Data records
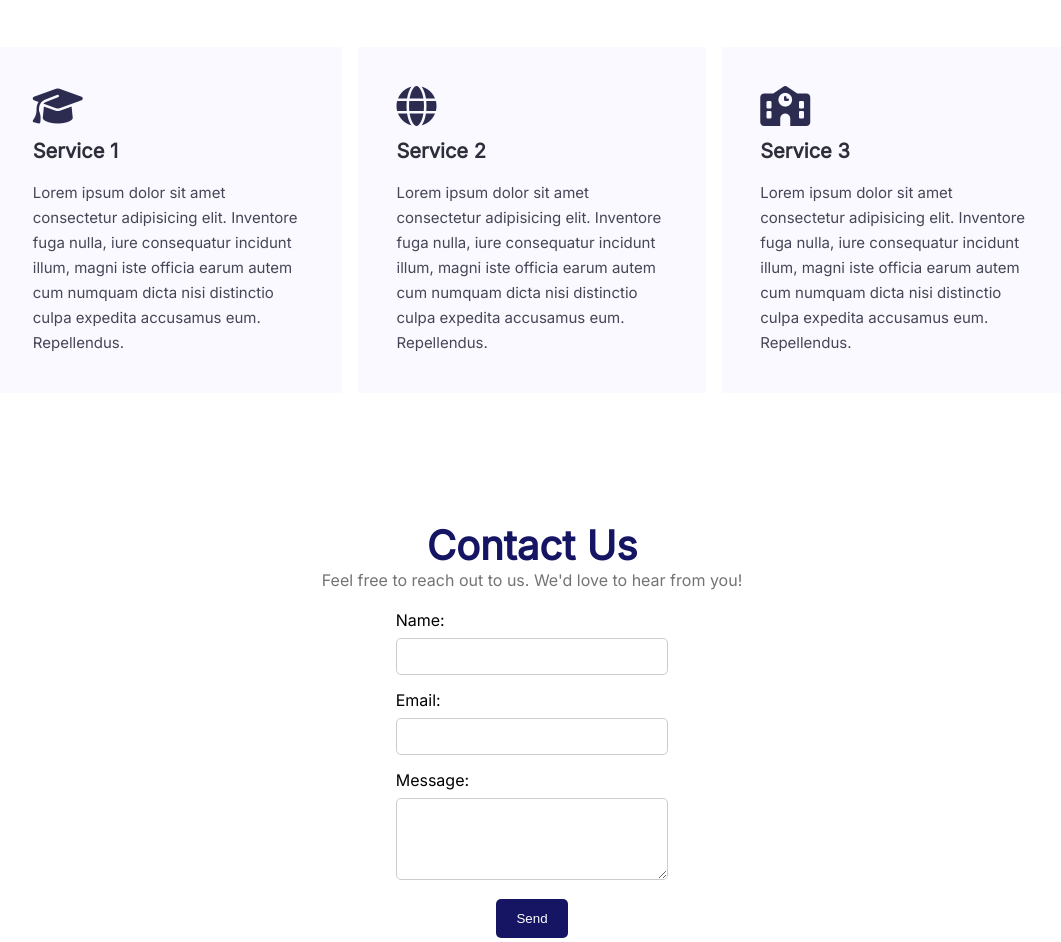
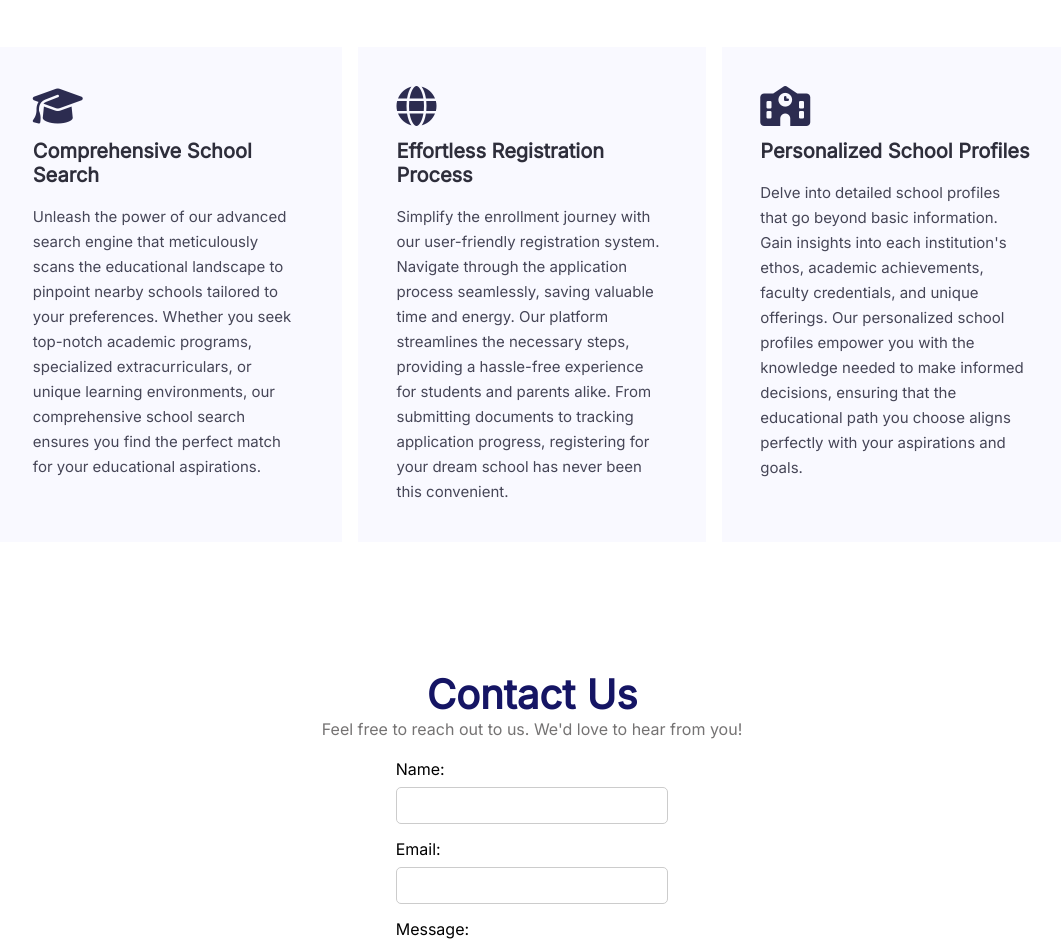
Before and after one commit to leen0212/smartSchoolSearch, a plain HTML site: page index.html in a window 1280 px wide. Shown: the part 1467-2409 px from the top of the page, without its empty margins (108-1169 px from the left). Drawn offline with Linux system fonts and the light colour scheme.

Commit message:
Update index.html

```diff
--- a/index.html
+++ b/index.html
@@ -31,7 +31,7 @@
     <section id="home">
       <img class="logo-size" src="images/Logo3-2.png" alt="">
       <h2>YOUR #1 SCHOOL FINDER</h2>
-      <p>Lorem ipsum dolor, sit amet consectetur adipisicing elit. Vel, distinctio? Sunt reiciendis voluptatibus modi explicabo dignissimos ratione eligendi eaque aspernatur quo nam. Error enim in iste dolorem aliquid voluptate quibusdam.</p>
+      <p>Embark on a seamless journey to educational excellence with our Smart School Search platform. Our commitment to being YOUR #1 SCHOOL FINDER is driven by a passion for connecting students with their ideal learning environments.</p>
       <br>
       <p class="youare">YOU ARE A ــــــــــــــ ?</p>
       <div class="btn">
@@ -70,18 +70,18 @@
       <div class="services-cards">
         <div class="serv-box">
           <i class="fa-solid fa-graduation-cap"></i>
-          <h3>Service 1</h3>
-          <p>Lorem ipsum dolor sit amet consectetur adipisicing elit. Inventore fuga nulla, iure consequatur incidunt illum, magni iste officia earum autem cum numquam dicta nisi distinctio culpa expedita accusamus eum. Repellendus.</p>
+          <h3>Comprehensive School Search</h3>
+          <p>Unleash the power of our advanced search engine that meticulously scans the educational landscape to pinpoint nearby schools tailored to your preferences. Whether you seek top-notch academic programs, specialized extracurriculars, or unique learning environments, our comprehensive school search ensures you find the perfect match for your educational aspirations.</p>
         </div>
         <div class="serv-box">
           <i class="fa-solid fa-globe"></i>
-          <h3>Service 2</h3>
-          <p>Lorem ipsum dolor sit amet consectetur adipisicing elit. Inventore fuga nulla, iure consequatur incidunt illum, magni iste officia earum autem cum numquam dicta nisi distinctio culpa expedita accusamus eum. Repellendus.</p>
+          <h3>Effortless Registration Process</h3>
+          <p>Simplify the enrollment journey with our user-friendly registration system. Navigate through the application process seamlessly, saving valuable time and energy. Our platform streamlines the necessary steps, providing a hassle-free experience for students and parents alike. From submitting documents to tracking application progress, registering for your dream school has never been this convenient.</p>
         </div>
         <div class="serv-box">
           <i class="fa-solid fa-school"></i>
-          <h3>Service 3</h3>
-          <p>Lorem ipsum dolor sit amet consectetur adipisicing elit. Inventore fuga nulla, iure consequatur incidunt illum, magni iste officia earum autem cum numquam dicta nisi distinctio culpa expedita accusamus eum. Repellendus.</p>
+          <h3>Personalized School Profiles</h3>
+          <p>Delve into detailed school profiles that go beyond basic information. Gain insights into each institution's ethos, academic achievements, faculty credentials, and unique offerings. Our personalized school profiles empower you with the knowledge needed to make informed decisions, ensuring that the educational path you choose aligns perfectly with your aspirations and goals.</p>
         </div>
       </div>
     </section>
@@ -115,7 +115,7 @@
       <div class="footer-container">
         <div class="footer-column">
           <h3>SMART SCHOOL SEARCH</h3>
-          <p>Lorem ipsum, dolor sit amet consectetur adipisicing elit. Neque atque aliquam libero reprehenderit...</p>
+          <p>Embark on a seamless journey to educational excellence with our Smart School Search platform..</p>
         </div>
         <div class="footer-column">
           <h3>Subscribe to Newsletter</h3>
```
...
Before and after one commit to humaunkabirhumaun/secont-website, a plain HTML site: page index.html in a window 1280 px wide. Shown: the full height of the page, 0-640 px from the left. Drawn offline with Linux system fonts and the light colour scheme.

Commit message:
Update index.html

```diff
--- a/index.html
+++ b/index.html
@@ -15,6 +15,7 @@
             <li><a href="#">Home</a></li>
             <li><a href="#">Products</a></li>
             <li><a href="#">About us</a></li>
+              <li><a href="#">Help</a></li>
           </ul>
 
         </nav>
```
---
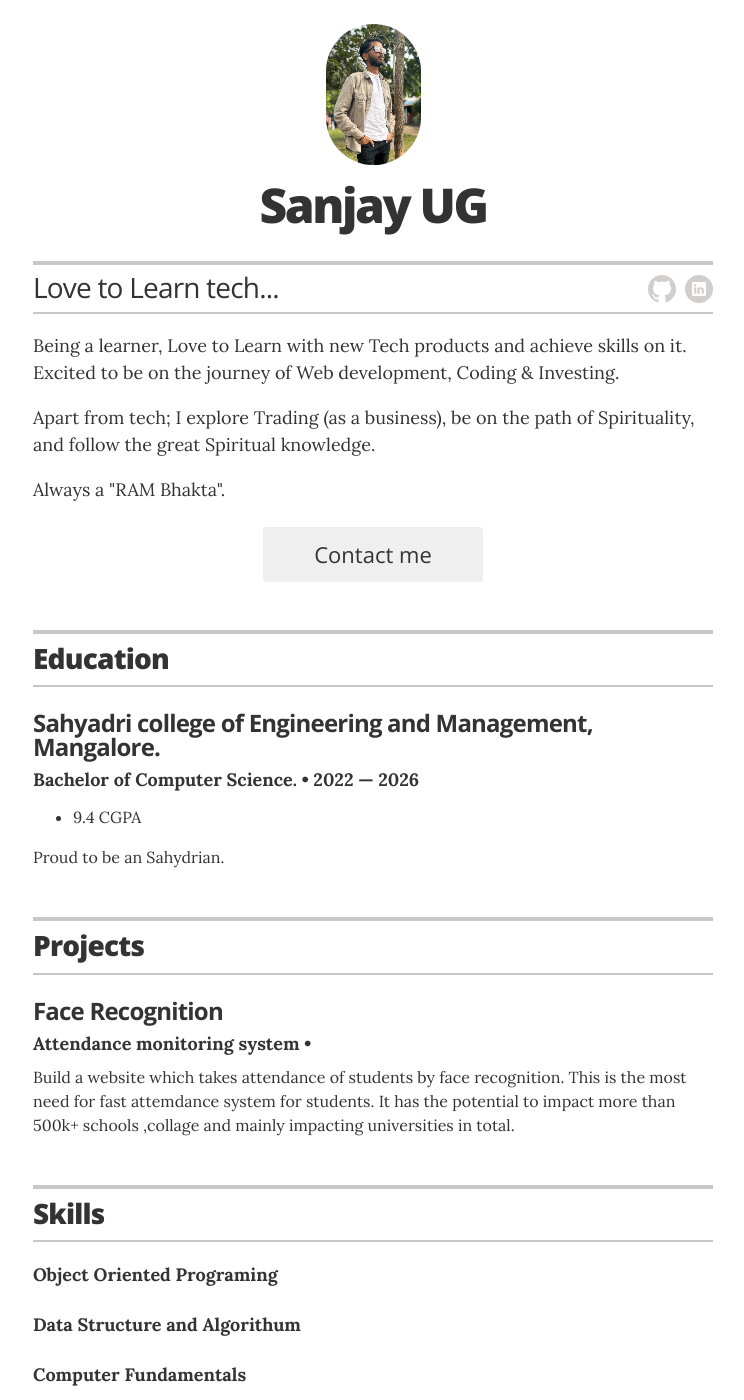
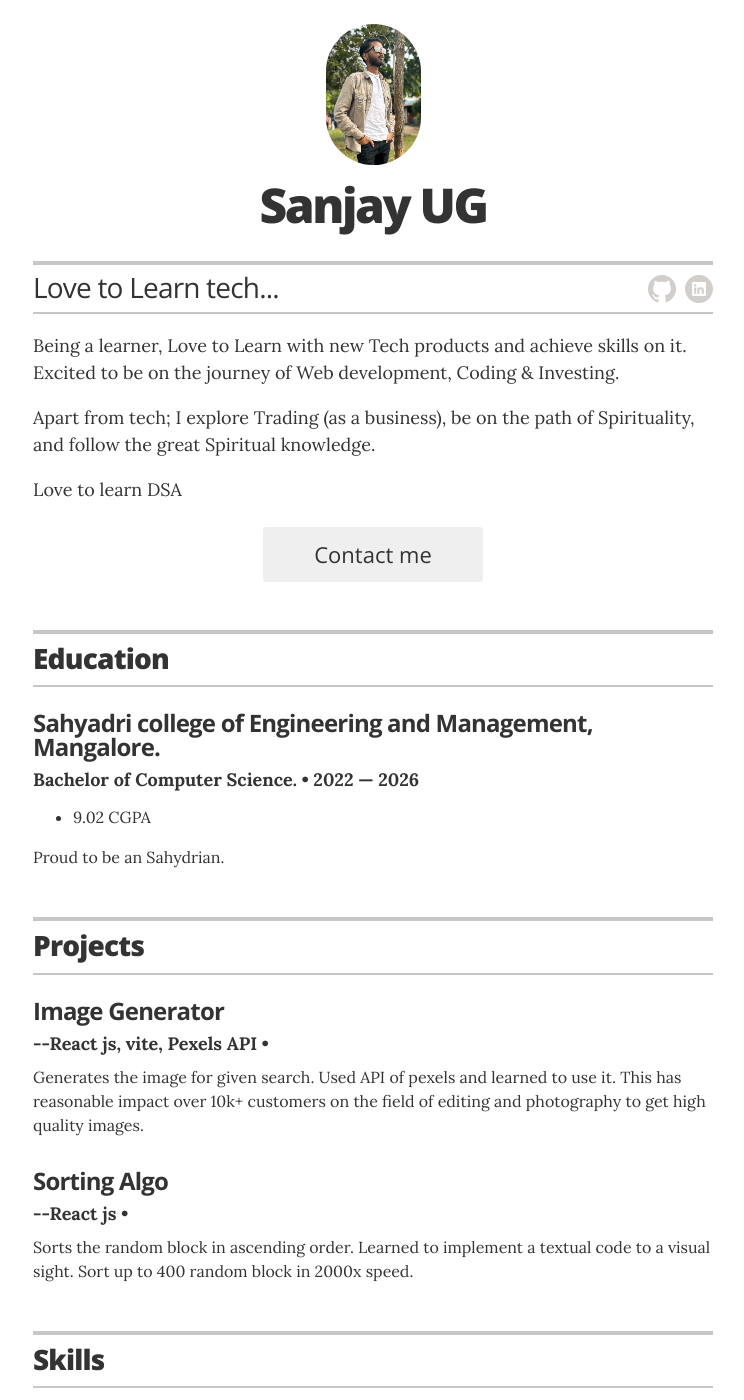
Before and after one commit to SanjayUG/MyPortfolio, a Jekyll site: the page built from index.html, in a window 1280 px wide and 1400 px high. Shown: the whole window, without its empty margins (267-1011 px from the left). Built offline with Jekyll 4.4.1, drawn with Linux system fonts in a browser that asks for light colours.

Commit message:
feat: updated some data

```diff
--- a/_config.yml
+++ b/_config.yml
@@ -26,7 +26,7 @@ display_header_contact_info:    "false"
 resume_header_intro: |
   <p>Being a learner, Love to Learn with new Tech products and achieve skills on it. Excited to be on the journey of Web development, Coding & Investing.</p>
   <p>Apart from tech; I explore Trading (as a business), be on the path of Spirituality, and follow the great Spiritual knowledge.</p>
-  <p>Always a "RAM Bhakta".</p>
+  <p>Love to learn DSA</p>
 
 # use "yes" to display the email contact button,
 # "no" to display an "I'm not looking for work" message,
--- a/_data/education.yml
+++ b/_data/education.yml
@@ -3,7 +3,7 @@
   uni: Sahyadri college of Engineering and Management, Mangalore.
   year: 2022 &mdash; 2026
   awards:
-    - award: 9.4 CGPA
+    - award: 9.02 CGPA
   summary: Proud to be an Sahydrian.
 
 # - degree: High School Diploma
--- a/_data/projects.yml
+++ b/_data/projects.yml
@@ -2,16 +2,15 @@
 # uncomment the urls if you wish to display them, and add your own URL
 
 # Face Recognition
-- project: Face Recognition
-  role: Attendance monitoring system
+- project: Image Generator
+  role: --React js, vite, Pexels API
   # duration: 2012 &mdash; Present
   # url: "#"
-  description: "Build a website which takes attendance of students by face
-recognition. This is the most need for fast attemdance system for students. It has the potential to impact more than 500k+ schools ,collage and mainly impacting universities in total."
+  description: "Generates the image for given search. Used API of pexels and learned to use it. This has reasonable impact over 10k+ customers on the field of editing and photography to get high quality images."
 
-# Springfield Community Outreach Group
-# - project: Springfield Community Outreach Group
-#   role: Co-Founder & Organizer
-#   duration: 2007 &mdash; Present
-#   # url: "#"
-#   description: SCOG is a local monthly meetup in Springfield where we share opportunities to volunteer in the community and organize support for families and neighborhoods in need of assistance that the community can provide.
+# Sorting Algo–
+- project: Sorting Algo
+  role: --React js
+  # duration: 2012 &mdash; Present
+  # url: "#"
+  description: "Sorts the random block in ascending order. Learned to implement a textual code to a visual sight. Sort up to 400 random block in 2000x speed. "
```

What to do: Filter the entries and copy out every line with the word "knowledge".

Answer section:
+          <p>Delve into detailed school profiles that go beyond basic information. Gain insights into each institution's ethos, academic achievements, faculty credentials, and unique offerings. Our personalized school profiles empower you with the knowledge needed to make informed decisions, ensuring that the educational path you choose aligns perfectly with your aspirations and goals.</p>
   <p>Apart from tech; I explore Trading (as a business), be on the path of Spirituality, and follow the great Spiritual knowledge.</p>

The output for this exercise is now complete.